### [EXERCISE]
Each line of the entries below that includes "useEffect" belongs in your answer.

Items from a dataset
────────────────────────────────────────

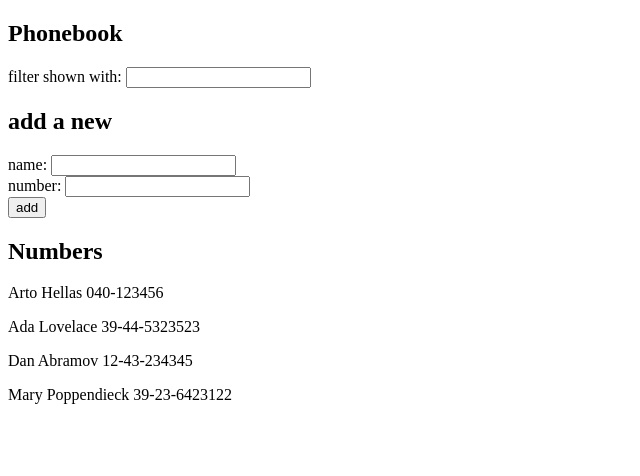
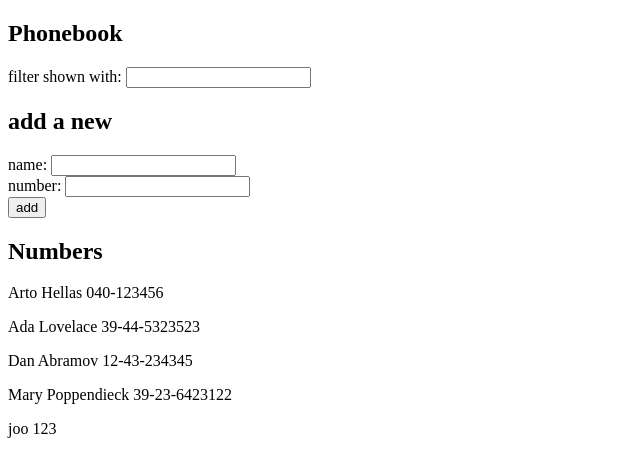
Before and after one commit to kiirona20/FullStackOpen, a React (Vite) app in the folder Osa2/puhelinluettelo/: page / in a window 1280 px wide. Shown: the top 476 px of the page, without its empty margins (0-640 px from the left). Built offline with nearby package versions, Linux system fonts and the light colour scheme; data requests are answered from the project's data file.

Commit message:
tehtävä 2.13

```diff
--- a/Osa2/puhelinluettelo/db.json
+++ b/Osa2/puhelinluettelo/db.json
@@ -1,5 +1,5 @@
 {
-    "persons":[
+  "persons": [
     {
       "name": "Arto Hellas",
       "number": "040-123456",
@@ -19,6 +19,11 @@
       "name": "Mary Poppendieck",
       "number": "39-23-6423122",
       "id": "4"
+    },
+    {
+      "id": "a830",
+      "name": "joo",
+      "number": "123"
     }
   ]
 }
--- a/Osa2/puhelinluettelo/src/App.jsx
+++ b/Osa2/puhelinluettelo/src/App.jsx
@@ -1,5 +1,6 @@
 import { useEffect, useState } from 'react'
 import axios from 'axios'
+import personService from './services/persons'
 
 const Persons = ({persons, newFilter}) => {
   return(
@@ -51,20 +52,13 @@
   const [newNumber, setNewNumber] = useState('')
   const [newFilter, setNewFilter] = useState('')
 
-  const hook = () => {
-    console.log("effect")
-    axios.get('http://localhost:3001/persons')
-    .then(response => {
-      console.log("promise fulfilled")
-      setPersons(response.data)
-    })
-  }
-
-  useEffect(hook, [])
-
-
-
-
+  useEffect(() => {
+    personService
+      .getAll()
+        .then(initialPersons => {
+        setPersons(initialPersons)
+      })
+  }, [])
 
 const addPerson = (event) =>{
   event.preventDefault()
@@ -76,10 +70,13 @@
     alert(`${newName} is already added to phonebook`)
   }
   else {
-    setPersons(persons.concat(personObject))
-    setNewName('')
-    setNewNumber('')
-  }
+      personService.create(personObject)
+      .then(returnedPerson =>{
+      setPersons(persons.concat(returnedPerson))
+      setNewName('')
+      setNewNumber('')
+      })
+    }
 
 }
 
--- /dev/null
+++ b/Osa2/puhelinluettelo/src/services/persons.js
@@ -0,0 +1,14 @@
+import axios from 'axios'
+const baseUrl = 'http://localhost:3001/persons'
+
+const getAll = () => {
+    const request = axios.get(baseUrl)
+    return request.then(response => response.data)
+
+  }
+const create = newObject => {
+  const request = axios.post(baseUrl, newObject)
+  return request.then(response => response.data)
+}
+
+export default {getAll, create}
```
Lines whose indentation alone changed are shown as unchanged.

────────────────────────────────────────

### [TASK RESPONSE]
 import { useEffect, useState } from 'react'
-  useEffect(hook, [])
+  useEffect(() => {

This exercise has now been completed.